YOUR TASK: Go through each line of the entries below and tally those containing the string "chapter"; give only the total.

*** DATA SHOWN Section Begins ***

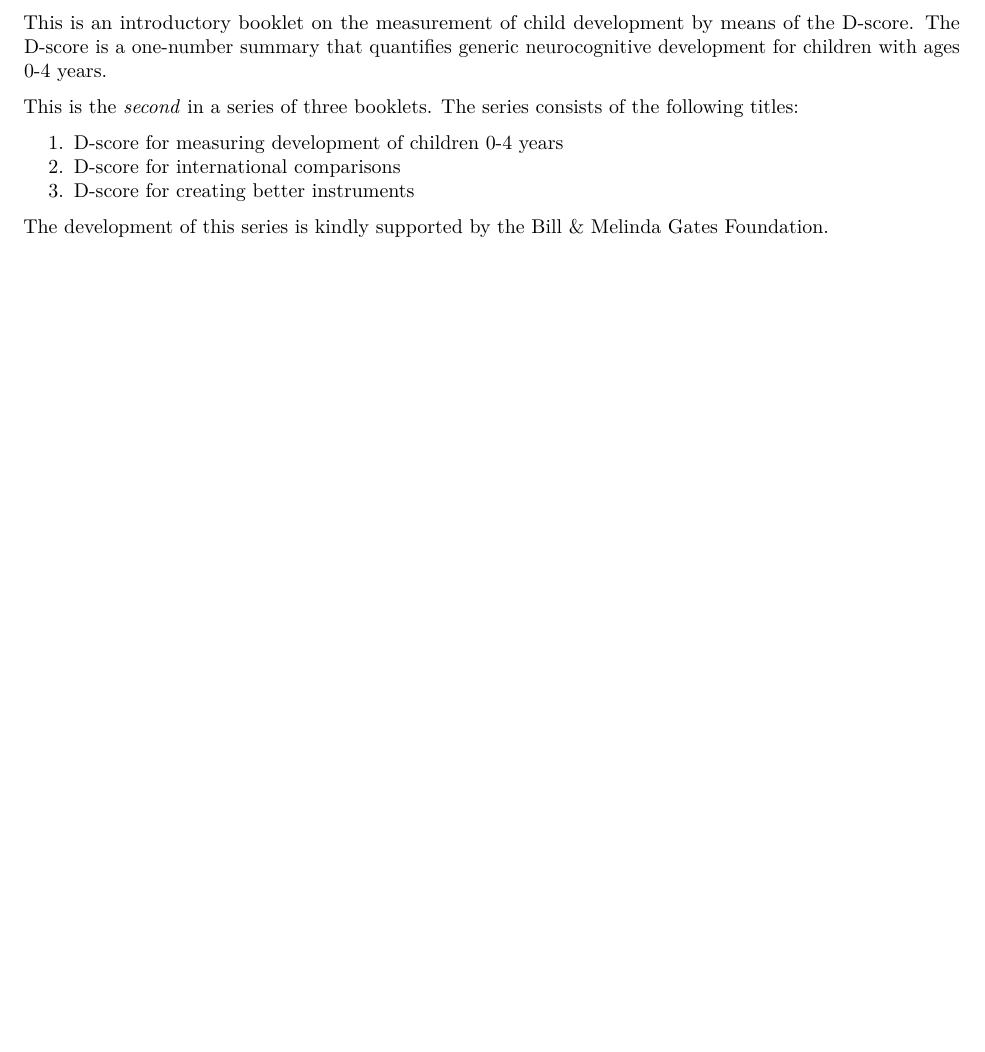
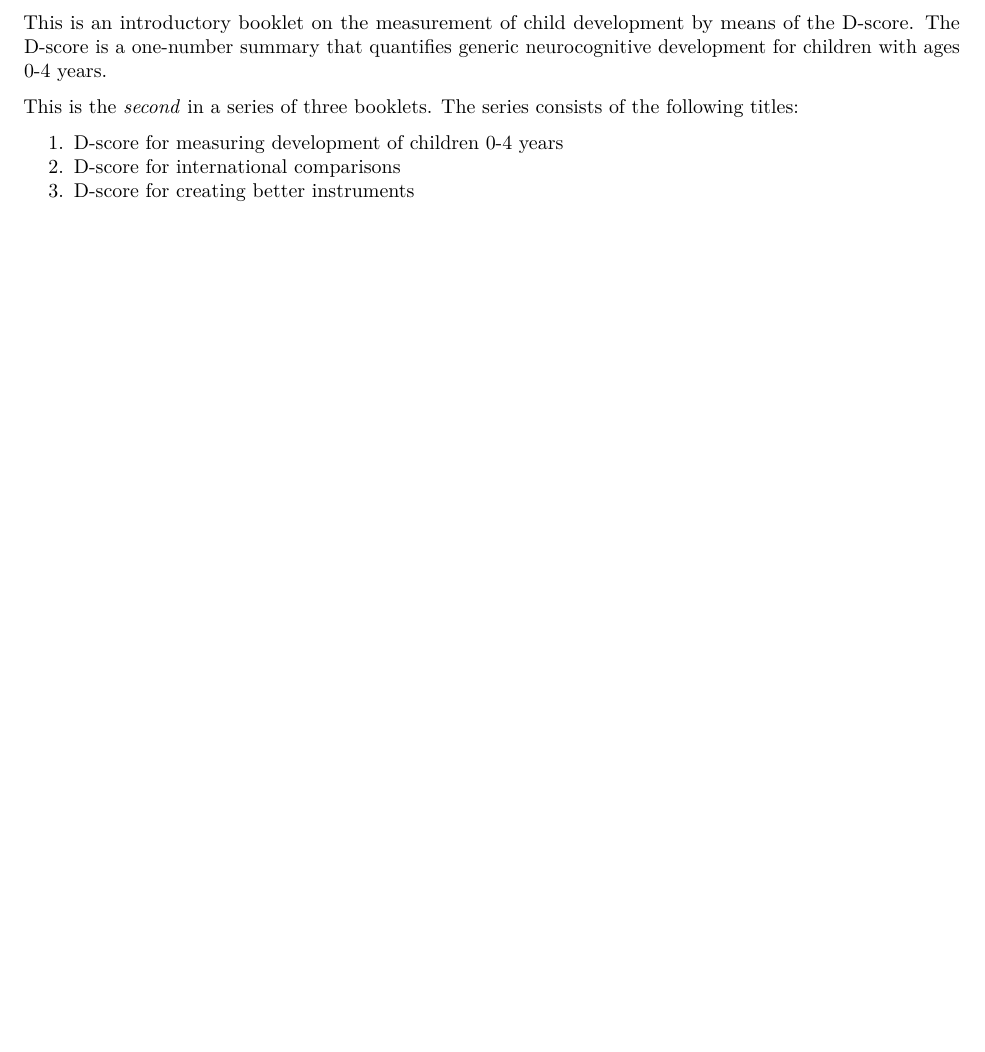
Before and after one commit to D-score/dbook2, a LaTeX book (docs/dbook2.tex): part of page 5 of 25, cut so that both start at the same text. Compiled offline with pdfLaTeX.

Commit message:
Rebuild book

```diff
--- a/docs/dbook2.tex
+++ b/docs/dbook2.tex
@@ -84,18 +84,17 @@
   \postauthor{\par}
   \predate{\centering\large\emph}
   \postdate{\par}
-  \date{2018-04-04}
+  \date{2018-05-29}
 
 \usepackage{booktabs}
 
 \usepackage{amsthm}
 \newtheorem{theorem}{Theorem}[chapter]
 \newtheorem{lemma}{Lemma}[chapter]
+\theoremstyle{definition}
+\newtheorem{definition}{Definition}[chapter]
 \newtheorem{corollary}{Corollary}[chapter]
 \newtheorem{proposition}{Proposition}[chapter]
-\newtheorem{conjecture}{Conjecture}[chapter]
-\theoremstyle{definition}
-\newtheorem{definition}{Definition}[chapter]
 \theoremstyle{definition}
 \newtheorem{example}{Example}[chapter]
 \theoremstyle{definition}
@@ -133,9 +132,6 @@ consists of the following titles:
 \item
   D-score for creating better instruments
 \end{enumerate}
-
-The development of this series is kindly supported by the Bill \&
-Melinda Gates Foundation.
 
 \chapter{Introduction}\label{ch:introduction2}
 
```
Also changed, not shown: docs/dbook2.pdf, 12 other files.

*** DATA SHOWN Section Ends ***
*** DATA SHOWN Section Begins ***

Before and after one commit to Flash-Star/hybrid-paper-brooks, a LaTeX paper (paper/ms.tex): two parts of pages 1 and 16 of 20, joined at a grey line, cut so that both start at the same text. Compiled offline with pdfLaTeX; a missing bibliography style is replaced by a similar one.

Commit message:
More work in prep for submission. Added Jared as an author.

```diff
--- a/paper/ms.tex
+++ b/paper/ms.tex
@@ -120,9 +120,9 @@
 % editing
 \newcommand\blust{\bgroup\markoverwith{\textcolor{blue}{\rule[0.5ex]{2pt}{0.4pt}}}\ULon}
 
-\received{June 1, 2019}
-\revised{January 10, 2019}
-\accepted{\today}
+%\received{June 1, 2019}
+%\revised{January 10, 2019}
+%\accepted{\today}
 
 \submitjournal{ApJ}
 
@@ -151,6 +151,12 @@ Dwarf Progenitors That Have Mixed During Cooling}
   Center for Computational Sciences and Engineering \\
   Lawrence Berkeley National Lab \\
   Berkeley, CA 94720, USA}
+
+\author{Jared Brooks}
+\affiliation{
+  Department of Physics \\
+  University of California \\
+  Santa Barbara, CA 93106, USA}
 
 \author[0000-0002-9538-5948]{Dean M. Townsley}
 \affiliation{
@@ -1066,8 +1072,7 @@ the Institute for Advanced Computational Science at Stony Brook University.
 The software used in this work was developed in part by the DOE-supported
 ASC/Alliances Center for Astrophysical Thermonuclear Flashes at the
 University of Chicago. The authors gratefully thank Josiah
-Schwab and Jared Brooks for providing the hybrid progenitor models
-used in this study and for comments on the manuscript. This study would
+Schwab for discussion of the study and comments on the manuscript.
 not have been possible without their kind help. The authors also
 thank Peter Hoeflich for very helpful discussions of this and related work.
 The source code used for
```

*** DATA SHOWN Section Ends ***

SOLUTION TO THE EXERCISE: 9